While I meandered around the turkey barn, I’d spend a time with Tom, watching and worrying.  I’m pretty sure that he’s going blind.  Is this why he and Tommy 2 are so bonded?  They’ve become inseparable, grazing together away from the bulk of the flock these days. There’s none of the aggression between them that I’ve seen in the past between Tom and his sons.  They don’t even press themselves into the scrums forming between this year’s little toms.  In the past, Tom has always participated in the great “king of the coop” game, making sure all the boys know that he’s their one true king.  I guess that’s not necessary this year, what with Tommy 2 so clearly heir apparent.  So the elder statesmen stand back and watch as the younger lads circle each other, grabbing snoods or wattles and yanking until one of them peeps “Uncle”.
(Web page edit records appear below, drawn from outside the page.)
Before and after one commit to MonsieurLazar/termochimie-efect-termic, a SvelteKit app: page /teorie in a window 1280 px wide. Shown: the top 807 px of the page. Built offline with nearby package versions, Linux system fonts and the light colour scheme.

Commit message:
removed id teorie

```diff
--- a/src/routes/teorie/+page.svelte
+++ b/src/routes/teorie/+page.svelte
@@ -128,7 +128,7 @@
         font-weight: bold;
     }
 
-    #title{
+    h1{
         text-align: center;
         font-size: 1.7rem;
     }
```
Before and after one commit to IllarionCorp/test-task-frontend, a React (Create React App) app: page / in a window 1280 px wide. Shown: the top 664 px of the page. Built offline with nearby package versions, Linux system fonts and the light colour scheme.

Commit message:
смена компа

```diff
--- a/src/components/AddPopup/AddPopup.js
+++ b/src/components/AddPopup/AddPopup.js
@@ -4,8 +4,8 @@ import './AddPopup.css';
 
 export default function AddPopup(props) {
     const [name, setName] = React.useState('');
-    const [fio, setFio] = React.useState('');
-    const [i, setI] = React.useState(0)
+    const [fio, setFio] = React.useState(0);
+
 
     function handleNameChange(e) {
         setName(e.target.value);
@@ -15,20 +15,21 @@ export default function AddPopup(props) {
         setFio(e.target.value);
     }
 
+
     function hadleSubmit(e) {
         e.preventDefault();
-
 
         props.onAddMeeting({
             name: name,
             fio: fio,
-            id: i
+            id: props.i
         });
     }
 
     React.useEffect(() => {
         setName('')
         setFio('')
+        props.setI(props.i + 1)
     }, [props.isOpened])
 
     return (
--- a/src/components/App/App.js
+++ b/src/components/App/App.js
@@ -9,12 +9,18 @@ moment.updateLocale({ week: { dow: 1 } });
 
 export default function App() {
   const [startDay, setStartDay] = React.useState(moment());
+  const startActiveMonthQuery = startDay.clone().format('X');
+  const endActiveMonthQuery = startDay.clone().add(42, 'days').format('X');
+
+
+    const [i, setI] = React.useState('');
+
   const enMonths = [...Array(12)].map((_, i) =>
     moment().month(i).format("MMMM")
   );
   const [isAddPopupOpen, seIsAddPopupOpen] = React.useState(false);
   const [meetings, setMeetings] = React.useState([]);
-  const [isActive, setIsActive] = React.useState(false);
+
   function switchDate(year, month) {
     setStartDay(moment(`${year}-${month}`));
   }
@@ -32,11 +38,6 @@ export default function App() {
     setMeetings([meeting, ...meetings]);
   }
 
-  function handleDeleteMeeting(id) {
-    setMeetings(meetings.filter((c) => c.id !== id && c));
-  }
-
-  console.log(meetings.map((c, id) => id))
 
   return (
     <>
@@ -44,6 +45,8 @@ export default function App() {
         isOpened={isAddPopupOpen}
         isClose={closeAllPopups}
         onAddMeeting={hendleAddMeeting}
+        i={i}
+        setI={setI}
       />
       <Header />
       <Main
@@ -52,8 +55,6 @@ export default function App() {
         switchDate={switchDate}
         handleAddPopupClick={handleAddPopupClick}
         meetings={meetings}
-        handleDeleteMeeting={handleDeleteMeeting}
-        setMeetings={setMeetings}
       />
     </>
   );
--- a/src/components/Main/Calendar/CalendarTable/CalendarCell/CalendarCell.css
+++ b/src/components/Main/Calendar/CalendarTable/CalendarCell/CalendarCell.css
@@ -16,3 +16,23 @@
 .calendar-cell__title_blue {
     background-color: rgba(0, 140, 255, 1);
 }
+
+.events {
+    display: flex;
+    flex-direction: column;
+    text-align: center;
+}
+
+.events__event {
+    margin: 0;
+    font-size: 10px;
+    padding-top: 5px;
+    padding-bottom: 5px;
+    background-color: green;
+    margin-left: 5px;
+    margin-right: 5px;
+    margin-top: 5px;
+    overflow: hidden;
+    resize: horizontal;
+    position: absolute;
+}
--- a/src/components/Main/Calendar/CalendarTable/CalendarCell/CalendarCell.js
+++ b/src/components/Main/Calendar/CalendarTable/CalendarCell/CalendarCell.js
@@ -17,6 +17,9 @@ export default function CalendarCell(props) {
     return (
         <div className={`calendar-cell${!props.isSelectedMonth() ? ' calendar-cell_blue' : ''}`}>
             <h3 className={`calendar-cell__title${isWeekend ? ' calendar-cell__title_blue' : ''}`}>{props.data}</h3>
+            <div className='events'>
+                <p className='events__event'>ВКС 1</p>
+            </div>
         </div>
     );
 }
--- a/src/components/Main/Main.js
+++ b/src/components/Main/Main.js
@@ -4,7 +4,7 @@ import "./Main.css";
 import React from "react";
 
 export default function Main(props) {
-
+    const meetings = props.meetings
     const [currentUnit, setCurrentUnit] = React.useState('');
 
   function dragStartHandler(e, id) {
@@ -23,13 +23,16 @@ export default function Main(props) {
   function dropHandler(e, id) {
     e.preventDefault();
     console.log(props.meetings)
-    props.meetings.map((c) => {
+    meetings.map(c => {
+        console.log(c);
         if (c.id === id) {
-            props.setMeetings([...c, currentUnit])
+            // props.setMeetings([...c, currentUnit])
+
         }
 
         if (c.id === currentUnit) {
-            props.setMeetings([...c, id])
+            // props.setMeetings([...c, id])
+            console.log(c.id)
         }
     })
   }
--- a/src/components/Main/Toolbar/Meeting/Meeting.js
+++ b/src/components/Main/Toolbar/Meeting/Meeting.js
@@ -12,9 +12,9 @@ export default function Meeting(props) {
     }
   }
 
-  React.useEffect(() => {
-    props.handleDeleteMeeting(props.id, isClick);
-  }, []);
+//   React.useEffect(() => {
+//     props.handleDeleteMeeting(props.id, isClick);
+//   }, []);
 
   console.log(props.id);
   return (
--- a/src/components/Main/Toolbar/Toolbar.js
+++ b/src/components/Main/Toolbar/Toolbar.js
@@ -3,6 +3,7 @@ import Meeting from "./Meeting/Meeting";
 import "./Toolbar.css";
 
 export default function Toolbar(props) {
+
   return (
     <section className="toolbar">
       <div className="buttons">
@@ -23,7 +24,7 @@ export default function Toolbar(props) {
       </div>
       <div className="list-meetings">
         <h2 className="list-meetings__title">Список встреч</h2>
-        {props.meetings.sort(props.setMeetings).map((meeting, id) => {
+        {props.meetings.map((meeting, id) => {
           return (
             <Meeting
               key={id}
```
newducksOn the way back to the house, I’d stop in to take a peek at my new ducks.  Thank you Su!  Not only did my friend give me her adult ducks, twenty-six days ago she provided seven fertile duck eggs.  Those eggs have been sitting under two broody hens in the turkey coop.  (Where else would hens go to hatch eggs, right? Sheesh.)  I should have ducklings on the 15th. Su assures me the hens will raise the ducklings as ducks.  She says her hen Emma raised two clutches of ducklings, taking her odd little babies to the kiddie pool were the babies did their ducky thing while the hen was content to watch.  I’m not sure my girls are all that smart, but you can be certain I’ll be reporting in on any duckling arrivals next week.

Oh, and obviously the enforced time out of the chair and away from the computer did the trick as here I am, once more typing away.  Then again, I promised myself I wouldn’t be doing any more heavy lifting.  It’s no more than fifty pounds for the next few weeks.  In case you’re wondering, it has to be fifty pounds since that’s the weight of a bag of turkey food.   And so it goes…



© Denise Domning, 2023